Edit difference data
##########
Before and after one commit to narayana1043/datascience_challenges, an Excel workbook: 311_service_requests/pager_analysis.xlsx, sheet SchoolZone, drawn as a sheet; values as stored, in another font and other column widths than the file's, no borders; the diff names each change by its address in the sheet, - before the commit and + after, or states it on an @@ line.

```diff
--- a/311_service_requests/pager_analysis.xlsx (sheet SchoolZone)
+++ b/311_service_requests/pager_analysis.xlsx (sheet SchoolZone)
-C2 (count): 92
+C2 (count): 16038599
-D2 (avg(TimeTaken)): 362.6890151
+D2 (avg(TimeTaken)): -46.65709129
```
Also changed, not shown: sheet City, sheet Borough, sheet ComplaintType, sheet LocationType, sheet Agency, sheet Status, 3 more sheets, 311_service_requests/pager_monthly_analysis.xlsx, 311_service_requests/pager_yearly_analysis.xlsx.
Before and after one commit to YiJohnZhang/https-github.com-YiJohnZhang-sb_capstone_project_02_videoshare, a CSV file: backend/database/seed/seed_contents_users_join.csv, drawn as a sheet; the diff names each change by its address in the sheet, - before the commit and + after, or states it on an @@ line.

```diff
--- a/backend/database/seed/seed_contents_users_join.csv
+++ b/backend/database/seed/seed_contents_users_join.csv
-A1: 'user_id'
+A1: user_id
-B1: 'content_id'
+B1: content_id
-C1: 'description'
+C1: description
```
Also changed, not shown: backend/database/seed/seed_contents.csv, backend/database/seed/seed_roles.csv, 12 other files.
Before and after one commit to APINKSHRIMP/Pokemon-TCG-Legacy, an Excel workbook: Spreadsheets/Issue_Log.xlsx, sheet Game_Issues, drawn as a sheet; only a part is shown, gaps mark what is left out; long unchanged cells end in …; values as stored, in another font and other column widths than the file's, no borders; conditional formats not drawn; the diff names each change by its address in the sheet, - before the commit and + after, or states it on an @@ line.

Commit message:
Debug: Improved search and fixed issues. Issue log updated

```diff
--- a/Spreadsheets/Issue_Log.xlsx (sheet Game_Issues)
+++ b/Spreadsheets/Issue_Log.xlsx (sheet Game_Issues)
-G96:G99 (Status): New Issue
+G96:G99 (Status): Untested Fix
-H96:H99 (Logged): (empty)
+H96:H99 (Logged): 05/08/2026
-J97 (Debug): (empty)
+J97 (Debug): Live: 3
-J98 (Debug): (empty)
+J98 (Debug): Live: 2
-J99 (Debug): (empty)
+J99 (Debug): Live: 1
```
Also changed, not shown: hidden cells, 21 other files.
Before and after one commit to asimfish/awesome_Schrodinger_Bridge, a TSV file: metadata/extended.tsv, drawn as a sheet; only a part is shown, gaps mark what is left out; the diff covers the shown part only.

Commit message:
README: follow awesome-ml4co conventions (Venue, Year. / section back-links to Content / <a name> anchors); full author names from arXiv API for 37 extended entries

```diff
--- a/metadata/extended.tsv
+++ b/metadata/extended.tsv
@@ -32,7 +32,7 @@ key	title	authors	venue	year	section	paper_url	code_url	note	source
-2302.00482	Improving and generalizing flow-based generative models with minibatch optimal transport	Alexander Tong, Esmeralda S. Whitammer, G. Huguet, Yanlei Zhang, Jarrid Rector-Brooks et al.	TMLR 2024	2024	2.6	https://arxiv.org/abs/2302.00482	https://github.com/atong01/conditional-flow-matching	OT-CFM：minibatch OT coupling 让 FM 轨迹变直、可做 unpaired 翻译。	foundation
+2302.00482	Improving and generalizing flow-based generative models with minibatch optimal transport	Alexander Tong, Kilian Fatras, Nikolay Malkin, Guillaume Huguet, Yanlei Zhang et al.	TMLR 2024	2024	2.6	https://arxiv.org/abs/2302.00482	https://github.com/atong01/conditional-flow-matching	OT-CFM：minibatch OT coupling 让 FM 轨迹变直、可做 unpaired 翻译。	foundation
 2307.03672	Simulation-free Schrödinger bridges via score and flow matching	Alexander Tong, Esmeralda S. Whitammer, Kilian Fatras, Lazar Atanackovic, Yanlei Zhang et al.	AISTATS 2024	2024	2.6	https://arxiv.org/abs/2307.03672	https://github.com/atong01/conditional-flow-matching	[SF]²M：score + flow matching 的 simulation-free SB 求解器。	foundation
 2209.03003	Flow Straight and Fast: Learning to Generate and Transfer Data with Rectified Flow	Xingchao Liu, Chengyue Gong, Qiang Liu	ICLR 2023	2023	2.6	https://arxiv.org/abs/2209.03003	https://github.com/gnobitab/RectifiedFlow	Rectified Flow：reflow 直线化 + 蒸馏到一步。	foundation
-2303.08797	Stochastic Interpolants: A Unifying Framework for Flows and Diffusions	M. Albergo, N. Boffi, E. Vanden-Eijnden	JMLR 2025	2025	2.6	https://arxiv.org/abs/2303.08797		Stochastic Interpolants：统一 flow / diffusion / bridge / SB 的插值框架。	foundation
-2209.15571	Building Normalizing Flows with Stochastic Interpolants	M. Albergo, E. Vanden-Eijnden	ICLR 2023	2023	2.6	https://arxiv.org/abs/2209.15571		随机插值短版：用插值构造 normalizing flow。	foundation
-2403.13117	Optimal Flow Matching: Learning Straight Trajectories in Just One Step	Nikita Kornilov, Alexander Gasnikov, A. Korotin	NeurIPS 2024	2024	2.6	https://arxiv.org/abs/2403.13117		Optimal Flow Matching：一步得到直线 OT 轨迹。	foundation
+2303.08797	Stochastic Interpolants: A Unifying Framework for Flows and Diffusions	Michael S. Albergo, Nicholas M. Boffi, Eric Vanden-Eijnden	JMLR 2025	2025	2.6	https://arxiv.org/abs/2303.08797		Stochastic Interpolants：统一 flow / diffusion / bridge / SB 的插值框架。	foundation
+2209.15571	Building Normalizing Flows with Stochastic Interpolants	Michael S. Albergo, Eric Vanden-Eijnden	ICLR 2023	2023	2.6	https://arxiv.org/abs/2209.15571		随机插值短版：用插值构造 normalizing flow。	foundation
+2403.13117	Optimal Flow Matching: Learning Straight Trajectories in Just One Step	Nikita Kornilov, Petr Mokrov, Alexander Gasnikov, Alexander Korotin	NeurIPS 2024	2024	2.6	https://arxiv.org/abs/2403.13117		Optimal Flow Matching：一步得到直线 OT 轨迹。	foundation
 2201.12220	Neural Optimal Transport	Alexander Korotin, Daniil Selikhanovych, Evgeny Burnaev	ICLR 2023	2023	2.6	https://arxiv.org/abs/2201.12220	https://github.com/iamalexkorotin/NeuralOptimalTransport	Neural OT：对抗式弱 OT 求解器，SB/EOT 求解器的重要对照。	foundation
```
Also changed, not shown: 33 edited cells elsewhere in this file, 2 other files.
##########
ACTIVITY: Check the records above and copy each line that has the string "Debug".

OUTPUT BELOW:
Debug: Improved search and fixed issues. Issue log updated
-J97 (Debug): (empty)
+J97 (Debug): Live: 3
-J98 (Debug): (empty)
+J98 (Debug): Live: 2
-J99 (Debug): (empty)
+J99 (Debug): Live: 1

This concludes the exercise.